A local system of producing, preserving, cooking and consuming food based in time-tested, more sustainable practices would serve the state in addressing issues of health, climate change and injustice, say supporters of the Headwaters Community Food and Water Economic Resiliency program.
Developing such a program is behind HF1332, which would help build infrastructure for a local food economy through the Department of Employment and Economic Development.
The program would offer technical and financial support for things such as plant and seed exchanges, aquifer restoration, crop insurance, transitions to organic agriculture, neighborhood food hubs, restoration of biodiversity, and carbon sequestration. It would encourage “the revival of food systems defined by cultures of Black people, Indigenous people, and people of color,” the bill states.
Sponsored by Rep. Kaohly Vang Her (DFL-St. Paul), the bill was laid over Monday by the House Workforce and Business Development Finance and Policy Committee for possible omnibus bill inclusion.
“The purpose of the program is to provide an alternative to the industrial food economy by establishing and maintaining a local and regenerative food web to address – in a sustainable manner – the challenges of food, water and climate,” Her said.
Marita Bujold, founder of Just Food and Water, said residents are stewards of a priceless ecosystem tied to Lake Superior, the Mississippi River and countless other lakes and rivers across the state.
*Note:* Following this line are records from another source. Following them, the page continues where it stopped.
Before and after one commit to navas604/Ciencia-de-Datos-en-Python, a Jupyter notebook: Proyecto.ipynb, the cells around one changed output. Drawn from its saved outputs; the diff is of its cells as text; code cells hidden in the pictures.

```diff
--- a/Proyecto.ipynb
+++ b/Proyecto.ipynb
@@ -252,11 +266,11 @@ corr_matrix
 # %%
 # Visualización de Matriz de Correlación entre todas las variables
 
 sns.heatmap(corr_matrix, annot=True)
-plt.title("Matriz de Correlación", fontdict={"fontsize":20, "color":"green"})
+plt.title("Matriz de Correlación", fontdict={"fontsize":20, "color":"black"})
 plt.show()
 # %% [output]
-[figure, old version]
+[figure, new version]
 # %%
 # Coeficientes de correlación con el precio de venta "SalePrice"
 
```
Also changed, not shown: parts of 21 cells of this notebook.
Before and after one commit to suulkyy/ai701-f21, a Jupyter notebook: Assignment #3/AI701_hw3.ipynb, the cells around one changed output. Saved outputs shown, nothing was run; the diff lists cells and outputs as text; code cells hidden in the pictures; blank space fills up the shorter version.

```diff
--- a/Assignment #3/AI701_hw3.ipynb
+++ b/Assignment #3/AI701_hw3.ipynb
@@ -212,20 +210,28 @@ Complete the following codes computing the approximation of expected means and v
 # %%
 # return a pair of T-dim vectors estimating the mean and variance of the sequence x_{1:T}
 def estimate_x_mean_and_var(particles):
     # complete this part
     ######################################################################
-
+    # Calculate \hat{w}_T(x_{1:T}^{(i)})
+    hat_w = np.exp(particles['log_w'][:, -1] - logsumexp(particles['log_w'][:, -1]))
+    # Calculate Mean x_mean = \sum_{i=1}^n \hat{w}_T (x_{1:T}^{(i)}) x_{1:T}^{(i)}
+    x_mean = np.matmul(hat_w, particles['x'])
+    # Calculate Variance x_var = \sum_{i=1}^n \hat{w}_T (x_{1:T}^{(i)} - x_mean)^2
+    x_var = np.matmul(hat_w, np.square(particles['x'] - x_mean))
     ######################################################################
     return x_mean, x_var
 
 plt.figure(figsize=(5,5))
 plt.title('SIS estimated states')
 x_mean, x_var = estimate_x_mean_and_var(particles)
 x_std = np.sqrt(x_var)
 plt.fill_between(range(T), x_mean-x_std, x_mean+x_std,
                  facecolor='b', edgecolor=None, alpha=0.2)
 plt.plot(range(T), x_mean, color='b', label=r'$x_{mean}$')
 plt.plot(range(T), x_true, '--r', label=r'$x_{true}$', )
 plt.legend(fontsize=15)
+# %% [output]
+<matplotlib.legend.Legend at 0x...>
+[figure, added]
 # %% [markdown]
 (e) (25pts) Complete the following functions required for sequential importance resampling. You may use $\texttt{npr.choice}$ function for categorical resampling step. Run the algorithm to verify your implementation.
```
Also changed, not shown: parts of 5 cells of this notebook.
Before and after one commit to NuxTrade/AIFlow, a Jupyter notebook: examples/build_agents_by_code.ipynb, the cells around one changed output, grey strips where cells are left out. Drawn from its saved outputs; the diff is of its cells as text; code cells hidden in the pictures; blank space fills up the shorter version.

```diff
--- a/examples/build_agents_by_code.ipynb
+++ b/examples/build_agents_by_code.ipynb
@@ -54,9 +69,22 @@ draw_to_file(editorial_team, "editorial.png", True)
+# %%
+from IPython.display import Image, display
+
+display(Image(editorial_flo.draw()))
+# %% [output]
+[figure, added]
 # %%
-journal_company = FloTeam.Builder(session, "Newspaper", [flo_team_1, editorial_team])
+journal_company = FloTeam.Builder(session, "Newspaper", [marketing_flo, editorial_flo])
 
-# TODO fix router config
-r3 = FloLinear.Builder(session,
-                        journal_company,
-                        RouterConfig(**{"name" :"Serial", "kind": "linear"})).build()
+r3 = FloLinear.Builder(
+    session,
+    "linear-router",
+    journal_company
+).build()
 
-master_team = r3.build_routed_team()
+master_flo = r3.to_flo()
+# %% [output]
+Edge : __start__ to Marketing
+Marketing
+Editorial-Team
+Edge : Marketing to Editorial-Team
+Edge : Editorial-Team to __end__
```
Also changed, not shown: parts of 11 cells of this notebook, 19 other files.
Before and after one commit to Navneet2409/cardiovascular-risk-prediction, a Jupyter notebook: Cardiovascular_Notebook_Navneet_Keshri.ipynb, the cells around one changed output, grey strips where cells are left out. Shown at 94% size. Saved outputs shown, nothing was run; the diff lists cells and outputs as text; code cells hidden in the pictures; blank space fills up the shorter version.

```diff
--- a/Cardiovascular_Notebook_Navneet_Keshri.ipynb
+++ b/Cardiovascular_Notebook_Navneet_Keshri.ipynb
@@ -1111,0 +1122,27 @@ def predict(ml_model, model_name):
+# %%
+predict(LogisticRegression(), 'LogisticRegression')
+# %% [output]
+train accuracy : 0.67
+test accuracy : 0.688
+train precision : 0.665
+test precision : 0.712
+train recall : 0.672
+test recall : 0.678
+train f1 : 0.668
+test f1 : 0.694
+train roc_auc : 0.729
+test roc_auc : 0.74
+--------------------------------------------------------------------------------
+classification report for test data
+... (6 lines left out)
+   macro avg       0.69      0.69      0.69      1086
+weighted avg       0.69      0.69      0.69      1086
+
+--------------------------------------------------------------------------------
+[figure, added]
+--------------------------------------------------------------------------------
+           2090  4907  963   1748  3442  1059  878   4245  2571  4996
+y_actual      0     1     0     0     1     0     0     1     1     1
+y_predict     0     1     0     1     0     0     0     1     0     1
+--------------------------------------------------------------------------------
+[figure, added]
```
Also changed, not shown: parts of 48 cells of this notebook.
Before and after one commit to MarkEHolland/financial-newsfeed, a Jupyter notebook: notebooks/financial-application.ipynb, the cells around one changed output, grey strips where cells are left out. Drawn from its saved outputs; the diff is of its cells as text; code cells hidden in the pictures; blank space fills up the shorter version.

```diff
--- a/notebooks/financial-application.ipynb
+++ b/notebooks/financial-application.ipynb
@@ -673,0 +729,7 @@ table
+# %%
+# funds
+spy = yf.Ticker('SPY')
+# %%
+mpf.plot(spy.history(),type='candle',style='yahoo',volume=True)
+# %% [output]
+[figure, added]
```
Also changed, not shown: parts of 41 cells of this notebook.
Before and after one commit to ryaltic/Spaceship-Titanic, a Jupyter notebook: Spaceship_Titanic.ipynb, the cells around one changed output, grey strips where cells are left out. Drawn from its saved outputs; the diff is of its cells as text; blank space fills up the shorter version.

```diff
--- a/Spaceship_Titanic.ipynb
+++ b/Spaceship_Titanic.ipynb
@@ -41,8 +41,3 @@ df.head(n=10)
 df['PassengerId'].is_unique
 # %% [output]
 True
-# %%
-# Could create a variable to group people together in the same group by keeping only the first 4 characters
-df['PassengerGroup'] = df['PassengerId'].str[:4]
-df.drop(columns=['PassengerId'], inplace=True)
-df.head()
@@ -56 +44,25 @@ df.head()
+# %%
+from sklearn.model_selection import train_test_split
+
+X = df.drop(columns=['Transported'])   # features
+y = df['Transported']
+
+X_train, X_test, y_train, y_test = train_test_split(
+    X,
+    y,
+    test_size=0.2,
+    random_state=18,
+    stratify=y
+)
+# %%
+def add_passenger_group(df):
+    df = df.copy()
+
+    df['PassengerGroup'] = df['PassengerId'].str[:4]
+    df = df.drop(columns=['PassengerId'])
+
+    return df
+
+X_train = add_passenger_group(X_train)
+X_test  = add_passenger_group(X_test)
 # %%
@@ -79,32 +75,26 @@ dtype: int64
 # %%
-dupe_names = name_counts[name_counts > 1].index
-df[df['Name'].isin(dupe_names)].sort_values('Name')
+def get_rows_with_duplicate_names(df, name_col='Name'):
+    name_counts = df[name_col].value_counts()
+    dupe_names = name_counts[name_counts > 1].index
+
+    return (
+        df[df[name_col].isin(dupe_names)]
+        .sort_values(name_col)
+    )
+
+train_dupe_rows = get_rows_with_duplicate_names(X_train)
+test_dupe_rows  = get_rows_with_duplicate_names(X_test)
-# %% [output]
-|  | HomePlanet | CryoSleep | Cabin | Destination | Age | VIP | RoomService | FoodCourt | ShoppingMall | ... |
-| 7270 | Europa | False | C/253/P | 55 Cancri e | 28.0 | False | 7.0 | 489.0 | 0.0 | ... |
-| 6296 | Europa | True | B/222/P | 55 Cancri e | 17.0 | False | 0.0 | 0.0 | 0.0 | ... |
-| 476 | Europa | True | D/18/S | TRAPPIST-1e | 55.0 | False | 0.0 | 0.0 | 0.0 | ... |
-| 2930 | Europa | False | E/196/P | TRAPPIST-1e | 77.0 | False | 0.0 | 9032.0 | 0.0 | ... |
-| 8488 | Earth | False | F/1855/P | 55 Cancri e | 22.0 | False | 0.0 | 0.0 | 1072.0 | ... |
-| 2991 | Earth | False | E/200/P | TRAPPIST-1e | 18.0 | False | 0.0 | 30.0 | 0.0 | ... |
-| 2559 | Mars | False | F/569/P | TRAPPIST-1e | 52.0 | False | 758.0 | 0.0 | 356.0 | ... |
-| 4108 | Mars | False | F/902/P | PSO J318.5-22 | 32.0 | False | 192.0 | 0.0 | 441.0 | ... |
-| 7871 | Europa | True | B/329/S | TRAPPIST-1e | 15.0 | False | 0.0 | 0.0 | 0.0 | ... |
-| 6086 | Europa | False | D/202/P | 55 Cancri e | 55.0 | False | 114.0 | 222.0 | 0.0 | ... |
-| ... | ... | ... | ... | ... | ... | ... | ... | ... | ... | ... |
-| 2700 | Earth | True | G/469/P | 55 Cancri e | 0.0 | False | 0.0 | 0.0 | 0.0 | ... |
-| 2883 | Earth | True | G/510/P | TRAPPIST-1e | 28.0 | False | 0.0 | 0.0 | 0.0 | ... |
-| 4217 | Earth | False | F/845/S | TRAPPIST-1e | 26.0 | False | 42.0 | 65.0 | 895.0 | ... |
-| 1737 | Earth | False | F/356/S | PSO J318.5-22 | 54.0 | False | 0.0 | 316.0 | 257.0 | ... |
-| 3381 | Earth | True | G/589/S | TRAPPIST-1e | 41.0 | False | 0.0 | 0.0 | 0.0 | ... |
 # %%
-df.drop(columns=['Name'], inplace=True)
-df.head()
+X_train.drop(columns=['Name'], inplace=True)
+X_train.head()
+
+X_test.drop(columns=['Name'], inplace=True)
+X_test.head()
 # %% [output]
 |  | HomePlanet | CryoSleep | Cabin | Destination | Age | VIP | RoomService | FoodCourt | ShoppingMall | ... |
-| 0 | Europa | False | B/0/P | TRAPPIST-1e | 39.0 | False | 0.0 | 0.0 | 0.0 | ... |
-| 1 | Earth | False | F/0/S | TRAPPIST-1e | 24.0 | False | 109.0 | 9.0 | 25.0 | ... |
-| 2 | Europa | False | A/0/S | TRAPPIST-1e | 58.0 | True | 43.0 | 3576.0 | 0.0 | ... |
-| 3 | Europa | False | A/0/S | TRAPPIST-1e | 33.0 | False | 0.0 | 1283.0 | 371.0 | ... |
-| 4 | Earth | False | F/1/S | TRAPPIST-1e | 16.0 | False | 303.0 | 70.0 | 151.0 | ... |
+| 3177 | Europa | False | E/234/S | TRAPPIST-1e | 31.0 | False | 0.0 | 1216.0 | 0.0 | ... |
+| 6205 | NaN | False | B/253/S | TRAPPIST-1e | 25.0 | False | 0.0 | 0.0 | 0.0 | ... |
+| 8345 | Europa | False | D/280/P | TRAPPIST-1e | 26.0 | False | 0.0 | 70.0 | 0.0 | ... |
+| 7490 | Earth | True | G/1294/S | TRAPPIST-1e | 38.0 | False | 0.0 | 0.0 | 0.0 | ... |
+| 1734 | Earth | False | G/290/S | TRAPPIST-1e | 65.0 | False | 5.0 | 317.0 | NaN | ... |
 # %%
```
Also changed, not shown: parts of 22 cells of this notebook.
There is a connection between the health of nature and the health of people.
“We have a publicly funded food economy, just not the one we need to be good stewards,” Bujold said.
Rep. Keith Franke (R-St. Paul Park) asked if the department is the appropriate place to provide affordable health care for every member of the food web such as farmers and drivers, which is a provision of the bill.
Franke also asked if a requirement of a financial subsidy to make fruits and vegetable affordable for all income levels would be in addition to other food subsidies.
Rep. Tony Jurgens (R-Cottage Grove) raised questions about provisions seeking rights of personhood for ecosystems and enhancing legal rights of nature. “This reads as if the law would give a tree more rights than an unborn child, and that does not make sense to me.”